**Revision comparison data:**
=======

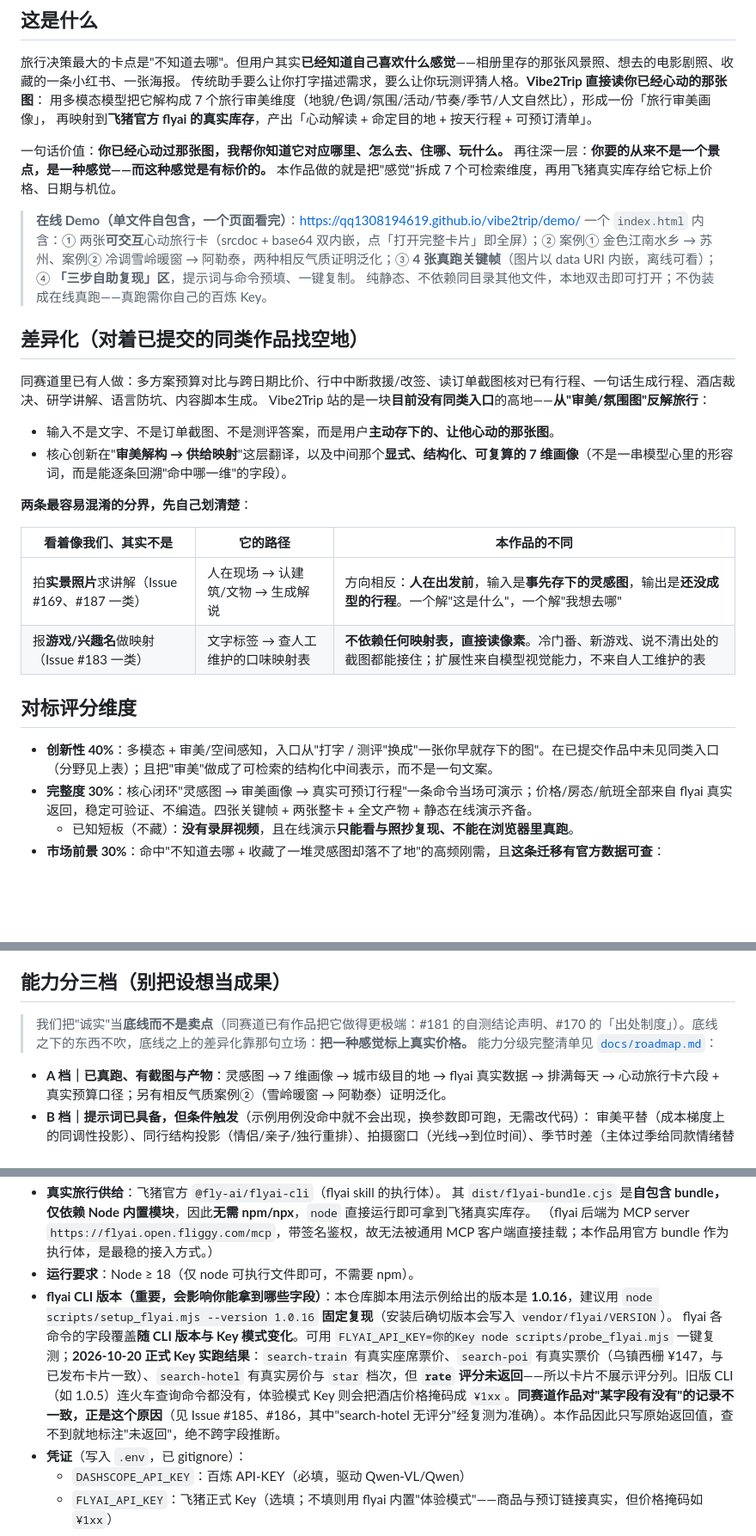
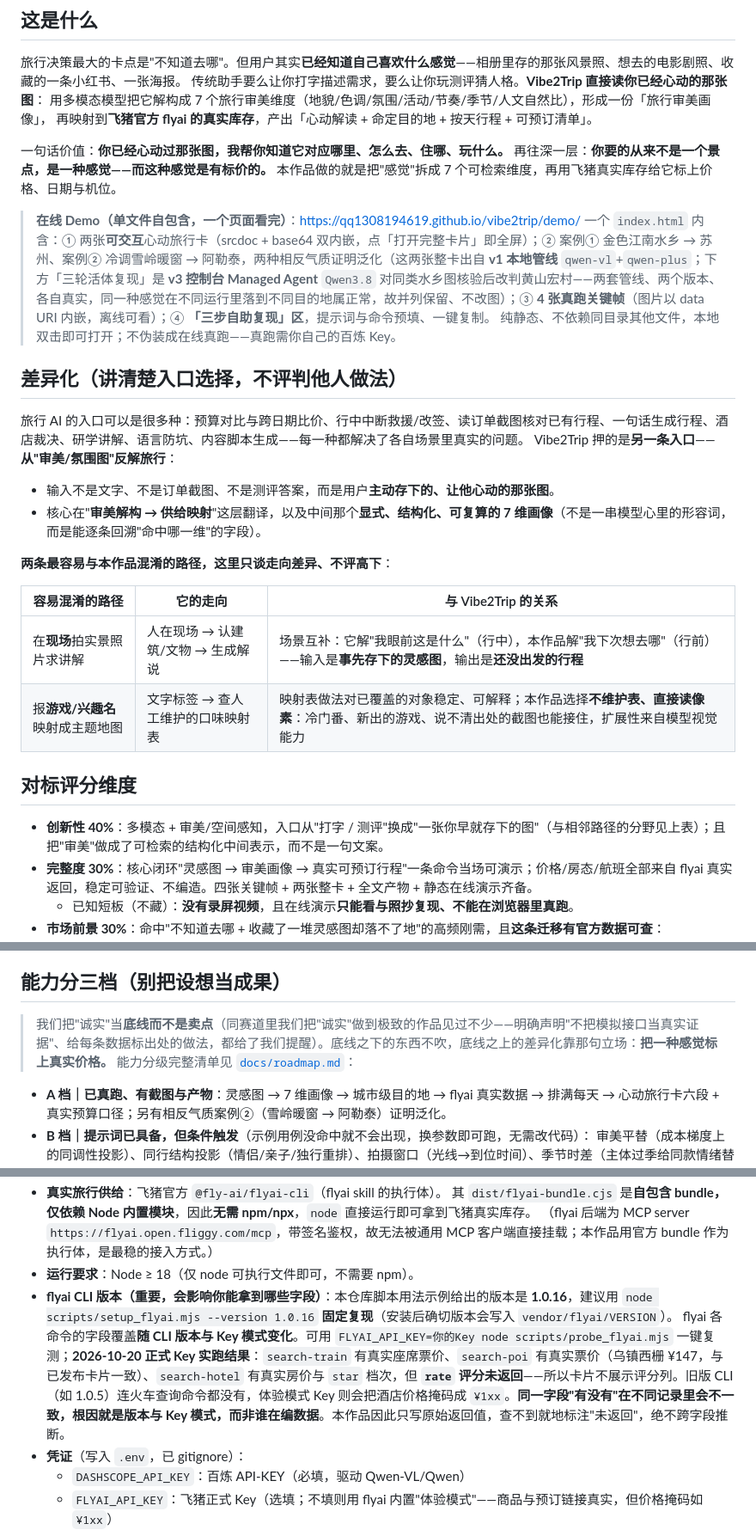
Before and after one commit to qq1308194619/vibe2trip, a Markdown page: README.md, 3 parts joined by grey strips. Shown at 86% size. Drawn GitHub-style; blank space fills up the shorter version.

Commit message:
docs: de-name other participants; add v1/v3 card provenance note

```diff
--- a/README.md
+++ b/README.md
@@ -14,27 +14,27 @@
 再往深一层：**你要的从来不是一个景点，是一种感觉——而这种感觉是有标价的。** 本作品做的就是把"感觉"拆成 7 个可检索维度，再用飞猪真实库存给它标上价格、日期与机位。
 
 > **在线 Demo（单文件自包含，一个页面看完）**：https://qq1308194619.github.io/vibe2trip/demo/
-> 一个 `index.html` 内含：① 两张**可交互**心动旅行卡（srcdoc + base64 双内嵌，点「打开完整卡片」即全屏）；② 案例① 金色江南水乡 → 苏州、案例② 冷调雪岭暖窗 → 阿勒泰，两种相反气质证明泛化；③ **4 张真跑关键帧**（图片以 data URI 内嵌，离线可看）；④ **「三步自助复现」区**，提示词与命令预填、一键复制。
+> 一个 `index.html` 内含：① 两张**可交互**心动旅行卡（srcdoc + base64 双内嵌，点「打开完整卡片」即全屏）；② 案例① 金色江南水乡 → 苏州、案例② 冷调雪岭暖窗 → 阿勒泰，两种相反气质证明泛化（这两张整卡出自 **v1 本地管线** `qwen-vl`+`qwen-plus`；下方「三轮活体复现」是 **v3 控制台 Managed Agent** `Qwen3.8` 对同类水乡图核验后改判黄山宏村——两套管线、两个版本、各自真实，同一种感觉在不同运行里落到不同目的地属正常，故并列保留、不改图）；③ **4 张真跑关键帧**（图片以 data URI 内嵌，离线可看）；④ **「三步自助复现」区**，提示词与命令预填、一键复制。
 > 纯静态、不依赖同目录其他文件，本地双击即可打开；不伪装成在线真跑——真跑需你自己的百炼 Key。
 
-## 差异化（对着已提交的同类作品找空地）
+## 差异化（讲清楚入口选择，不评判他人做法）
 
-同赛道里已有人做：多方案预算对比与跨日期比价、行中中断救援/改签、读订单截图核对已有行程、一句话生成行程、酒店裁决、研学讲解、语言防坑、内容脚本生成。
-Vibe2Trip 站的是一块**目前没有同类入口**的高地——**从"审美/氛围图"反解旅行**：
+旅行 AI 的入口可以是很多种：预算对比与跨日期比价、行中中断救援/改签、读订单截图核对已有行程、一句话生成行程、酒店裁决、研学讲解、语言防坑、内容脚本生成——每一种都解决了各自场景里真实的问题。
+Vibe2Trip 押的是**另一条入口**——**从"审美/氛围图"反解旅行**：
 
 - 输入不是文字、不是订单截图、不是测评答案，而是用户**主动存下的、让他心动的那张图**。
-- 核心创新在"**审美解构 → 供给映射**"这层翻译，以及中间那个**显式、结构化、可复算的 7 维画像**（不是一串模型心里的形容词，而是能逐条回溯"命中哪一维"的字段）。
+- 核心在"**审美解构 → 供给映射**"这层翻译，以及中间那个**显式、结构化、可复算的 7 维画像**（不是一串模型心里的形容词，而是能逐条回溯"命中哪一维"的字段）。
 
-**两条最容易混淆的分界，先自己划清楚**：
+**两条最容易与本作品混淆的路径，这里只谈走向差异、不评高下**：
 
-| 看着像我们、其实不是 | 它的路径 | 本作品的不同 |
+| 容易混淆的路径 | 它的走向 | 与 Vibe2Trip 的关系 |
 |---|---|---|
-| 拍**实景照片**求讲解（Issue #169、#187 一类） | 人在现场 → 认建筑/文物 → 生成解说 | 方向相反：**人在出发前**，输入是**事先存下的灵感图**，输出是**还没成型的行程**。一个解"这是什么"，一个解"我想去哪" |
-| 报**游戏/兴趣名**做映射（Issue #183 一类） | 文字标签 → 查人工维护的口味映射表 | **不依赖任何映射表，直接读像素**。冷门番、新游戏、说不清出处的截图都能接住；扩展性来自模型视觉能力，不来自人工维护的表 |
+| 在**现场**拍实景照片求讲解 | 人在现场 → 认建筑/文物 → 生成解说 | 场景互补：它解"我眼前这是什么"（行中），本作品解"我下次想去哪"（行前）——输入是**事先存下的灵感图**，输出是**还没出发的行程** |
+| 报**游戏/兴趣名**映射成主题地图 | 文字标签 → 查人工维护的口味映射表 | 映射表做法对已覆盖的对象稳定、可解释；本作品选择**不维护表、直接读像素**：冷门番、新出的游戏、说不清出处的截图也能接住，扩展性来自模型视觉能力 |
 
 ## 对标评分维度
 
-- **创新性 40%**：多模态 + 审美/空间感知，入口从"打字 / 测评"换成"一张你早就存下的图"。在已提交作品中未见同类入口（分野见上表）；且把"审美"做成了可检索的结构化中间表示，而不是一句文案。
+- **创新性 40%**：多模态 + 审美/空间感知，入口从"打字 / 测评"换成"一张你早就存下的图"（与相邻路径的分野见上表）；且把"审美"做成了可检索的结构化中间表示，而不是一句文案。
 - **完整度 30%**：核心闭环"灵感图 → 审美画像 → 真实可预订行程"一条命令当场可演示；价格/房态/航班全部来自 flyai 真实返回，稳定可验证、不编造。四张关键帧 + 两张整卡 + 全文产物 + 静态在线演示齐备。
   - 已知短板（不藏）：**没有录屏视频**，且在线演示**只能看与照抄复现、不能在浏览器里真跑**。
 - **市场前景 30%**：命中"不知道去哪 + 收藏了一堆灵感图却落不了地"的高频刚需，且**这条迁移有官方数据可查**：
@@ -45,7 +45,7 @@ Vibe2Trip 站的是一块**目前没有同类入口**的高地——**从"审美
 
 ## 能力分三档（别把设想当成果）
 
-> 我们把"诚实"当**底线而不是卖点**（同赛道已有作品把它做得更极端：#181 的自测结论声明、#170 的「出处制度」）。底线之下的东西不吹，底线之上的差异化靠那句立场：**把一种感觉标上真实价格。** 能力分级完整清单见 [`docs/roadmap.md`](docs/roadmap.md)：
+> 我们把"诚实"当**底线而不是卖点**（同赛道里我们把"诚实"做到极致的作品见过不少——明确声明"不把模拟接口当真实证据"、给每条数据标出处的做法，都给了我们提醒）。底线之下的东西不吹，底线之上的差异化靠那句立场：**把一种感觉标上真实价格。** 能力分级完整清单见 [`docs/roadmap.md`](docs/roadmap.md)：
 
 - **A 档｜已真跑、有截图与产物**：灵感图 → 7 维画像 → 城市级目的地 → flyai 真实数据 → 排满每天 → 心动旅行卡六段 + 真实预算口径；另有相反气质案例②（雪岭暖窗 → 阿勒泰）证明泛化。
 - **B 档｜提示词已具备，但条件触发**（示例用例没命中就不会出现，换参数即可跑，无需改代码）：
@@ -85,7 +87,7 @@ Vibe2Trip 站的是一块**目前没有同类入口**的高地——**从"审美
   （flyai 后端为 MCP server `https://flyai.open.fliggy.com/mcp`，带签名鉴权，故无法被通用 MCP 客户端直接挂载；本作品用官方 bundle 作为执行体，是最稳的接入方式。）
 - **运行要求**：Node ≥ 18（仅 node 可执行文件即可，不需要 npm）。
 - **flyai CLI 版本（重要，会影响你能拿到哪些字段）**：本仓库脚本用法示例给出的版本是 **1.0.16**，建议用 `node scripts/setup_flyai.mjs --version 1.0.16` **固定复现**（安装后确切版本会写入 `vendor/flyai/VERSION`）。
-  flyai 各命令的字段覆盖**随 CLI 版本与 Key 模式变化**。可用 `FLYAI_API_KEY=你的Key node scripts/probe_flyai.mjs` 一键复测；**2026-10-20 正式 Key 实跑结果**：`search-train` 有真实座席票价、`search-poi` 有真实票价（乌镇西栅 ¥147，与已发布卡片一致）、`search-hotel` 有真实房价与 `star` 档次，但 **`rate` 评分未返回**——所以卡片不展示评分列。旧版 CLI（如 1.0.5）连火车查询命令都没有，体验模式 Key 则会把酒店价格掩码成 `¥1xx`。**同赛道作品对"某字段有没有"的记录不一致，正是这个原因**（见 Issue #185、#186，其中"search-hotel 无评分"经复测为准确）。本作品因此只写原始返回值，查不到就地标注"未返回"，绝不跨字段推断。
+  flyai 各命令的字段覆盖**随 CLI 版本与 Key 模式变化**。可用 `FLYAI_API_KEY=你的Key node scripts/probe_flyai.mjs` 一键复测；**2026-10-20 正式 Key 实跑结果**：`search-train` 有真实座席票价、`search-poi` 有真实票价（乌镇西栅 ¥147，与已发布卡片一致）、`search-hotel` 有真实房价与 `star` 档次，但 **`rate` 评分未返回**——所以卡片不展示评分列。旧版 CLI（如 1.0.5）连火车查询命令都没有，体验模式 Key 则会把酒店价格掩码成 `¥1xx`。**同一字段"有没有"在不同记录里会不一致，根因就是版本与 Key 模式，而非谁在编数据**。本作品因此只写原始返回值，查不到就地标注"未返回"，绝不跨字段推断。
 - **凭证**（写入 `.env`，已 gitignore）：
   - `DASHSCOPE_API_KEY`：百炼 API-KEY（必填，驱动 Qwen-VL/Qwen）
   - `FLYAI_API_KEY`：飞猪正式 Key（选填；不填则用 flyai 内置"体验模式"——商品与预订链接真实，但价格掩码如 `¥1xx`）
```
Also changed, not shown: other parts of README.md (+3 -1 lines).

=======

**TASK DESCRIPTION:** Copy every line of the data that holds the string "生成解说".

**OUTPUT BELOW:**
-| 拍**实景照片**求讲解（Issue #169、#187 一类） | 人在现场 → 认建筑/文物 → 生成解说 | 方向相反：**人在出发前**，输入是**事先存下的灵感图**，输出是**还没成型的行程**。一个解"这是什么"，一个解"我想去哪" |
+| 在**现场**拍实景照片求讲解 | 人在现场 → 认建筑/文物 → 生成解说 | 场景互补：它解"我眼前这是什么"（行中），本作品解"我下次想去哪"（行前）——输入是**事先存下的灵感图**，输出是**还没出发的行程** |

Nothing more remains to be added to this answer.